*** PROVIDED RECORDS Section Begins ***
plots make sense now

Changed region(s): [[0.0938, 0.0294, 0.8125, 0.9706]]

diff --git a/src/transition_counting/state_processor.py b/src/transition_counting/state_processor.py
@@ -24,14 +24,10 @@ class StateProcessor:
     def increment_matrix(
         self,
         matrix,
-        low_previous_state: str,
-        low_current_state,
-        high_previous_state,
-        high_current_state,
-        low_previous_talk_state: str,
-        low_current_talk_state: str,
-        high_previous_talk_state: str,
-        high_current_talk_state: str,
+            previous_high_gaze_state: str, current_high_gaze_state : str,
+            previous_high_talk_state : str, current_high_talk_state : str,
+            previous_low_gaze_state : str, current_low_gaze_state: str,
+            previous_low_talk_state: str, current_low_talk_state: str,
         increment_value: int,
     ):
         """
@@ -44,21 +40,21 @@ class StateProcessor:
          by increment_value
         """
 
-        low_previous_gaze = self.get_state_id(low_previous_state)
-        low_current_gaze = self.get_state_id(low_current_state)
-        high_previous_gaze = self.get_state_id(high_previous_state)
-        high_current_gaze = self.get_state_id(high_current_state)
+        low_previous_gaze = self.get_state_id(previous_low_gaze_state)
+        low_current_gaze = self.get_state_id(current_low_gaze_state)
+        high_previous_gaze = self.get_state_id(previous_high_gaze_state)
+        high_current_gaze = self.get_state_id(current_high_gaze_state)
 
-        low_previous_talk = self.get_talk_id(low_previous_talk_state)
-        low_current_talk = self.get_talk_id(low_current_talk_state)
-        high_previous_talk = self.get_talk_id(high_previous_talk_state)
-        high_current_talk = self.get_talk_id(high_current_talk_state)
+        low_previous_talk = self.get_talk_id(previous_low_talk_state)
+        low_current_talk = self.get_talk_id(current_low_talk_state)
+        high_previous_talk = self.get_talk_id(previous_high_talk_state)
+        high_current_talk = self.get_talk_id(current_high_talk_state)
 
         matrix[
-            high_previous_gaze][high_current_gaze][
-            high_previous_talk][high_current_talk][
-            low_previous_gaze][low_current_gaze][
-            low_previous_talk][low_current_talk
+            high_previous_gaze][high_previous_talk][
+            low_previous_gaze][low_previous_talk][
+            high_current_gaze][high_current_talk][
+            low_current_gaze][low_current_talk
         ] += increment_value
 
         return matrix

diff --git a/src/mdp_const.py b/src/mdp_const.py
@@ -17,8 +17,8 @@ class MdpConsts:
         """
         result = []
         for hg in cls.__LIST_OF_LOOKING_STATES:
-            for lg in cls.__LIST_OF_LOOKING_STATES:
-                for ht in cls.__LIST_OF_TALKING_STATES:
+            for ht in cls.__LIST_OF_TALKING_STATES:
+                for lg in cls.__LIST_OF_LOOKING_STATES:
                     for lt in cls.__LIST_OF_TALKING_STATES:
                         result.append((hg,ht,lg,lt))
*** PROVIDED RECORDS Section Ends ***
# WORK REQUIRED:
What is needed here is an exact copy of all the entries.

# EXERCISE SOLUTION:
plots make sense now

Changed region(s): [[0.0938, 0.0294, 0.8125, 0.9706]]

diff --git a/src/transition_counting/state_processor.py b/src/transition_counting/state_processor.py
@@ -24,14 +24,10 @@ class StateProcessor:
     def increment_matrix(
         self,
         matrix,
-        low_previous_state: str,
-        low_current_state,
-        high_previous_state,
-        high_current_state,
-        low_previous_talk_state: str,
-        low_current_talk_state: str,
-        high_previous_talk_state: str,
-        high_current_talk_state: str,
+            previous_high_gaze_state: str, current_high_gaze_state : str,
+            previous_high_talk_state : str, current_high_talk_state : str,
+            previous_low_gaze_state : str, current_low_gaze_state: str,
+            previous_low_talk_state: str, current_low_talk_state: str,
         increment_value: int,
     ):
         """
@@ -44,21 +40,21 @@ class StateProcessor:
          by increment_value
         """
 
-        low_previous_gaze = self.get_state_id(low_previous_state)
-        low_current_gaze = self.get_state_id(low_current_state)
-        high_previous_gaze = self.get_state_id(high_previous_state)
-        high_current_gaze = self.get_state_id(high_current_state)
+        low_previous_gaze = self.get_state_id(previous_low_gaze_state)
+        low_current_gaze = self.get_state_id(current_low_gaze_state)
+        high_previous_gaze = self.get_state_id(previous_high_gaze_state)
+        high_current_gaze = self.get_state_id(current_high_gaze_state)
 
-        low_previous_talk = self.get_talk_id(low_previous_talk_state)
-        low_current_talk = self.get_talk_id(low_current_talk_state)
-        high_previous_talk = self.get_talk_id(high_previous_talk_state)
-        high_current_talk = self.get_talk_id(high_current_talk_state)
+        low_previous_talk = self.get_talk_id(previous_low_talk_state)
+        low_current_talk = self.get_talk_id(current_low_talk_state)
+        high_previous_talk = self.get_talk_id(previous_high_talk_state)
+        high_current_talk = self.get_talk_id(current_high_talk_state)
 
         matrix[
-            high_previous_gaze][high_current_gaze][
-            high_previous_talk][high_current_talk][
-            low_previous_gaze][low_current_gaze][
-            low_previous_talk][low_current_talk
+            high_previous_gaze][high_previous_talk][
+            low_previous_gaze][low_previous_talk][
+            high_current_gaze][high_current_talk][
+            low_current_gaze][low_current_talk
         ] += increment_value
 
         return matrix

diff --git a/src/mdp_const.py b/src/mdp_const.py
@@ -17,8 +17,8 @@ class MdpConsts:
         """
         result = []
         for hg in cls.__LIST_OF_LOOKING_STATES:
-            for lg in cls.__LIST_OF_LOOKING_STATES:
-                for ht in cls.__LIST_OF_TALKING_STATES:
+            for ht in cls.__LIST_OF_TALKING_STATES:
+                for lg in cls.__LIST_OF_LOOKING_STATES:
                     for lt in cls.__LIST_OF_TALKING_STATES:
                         result.append((hg,ht,lg,lt))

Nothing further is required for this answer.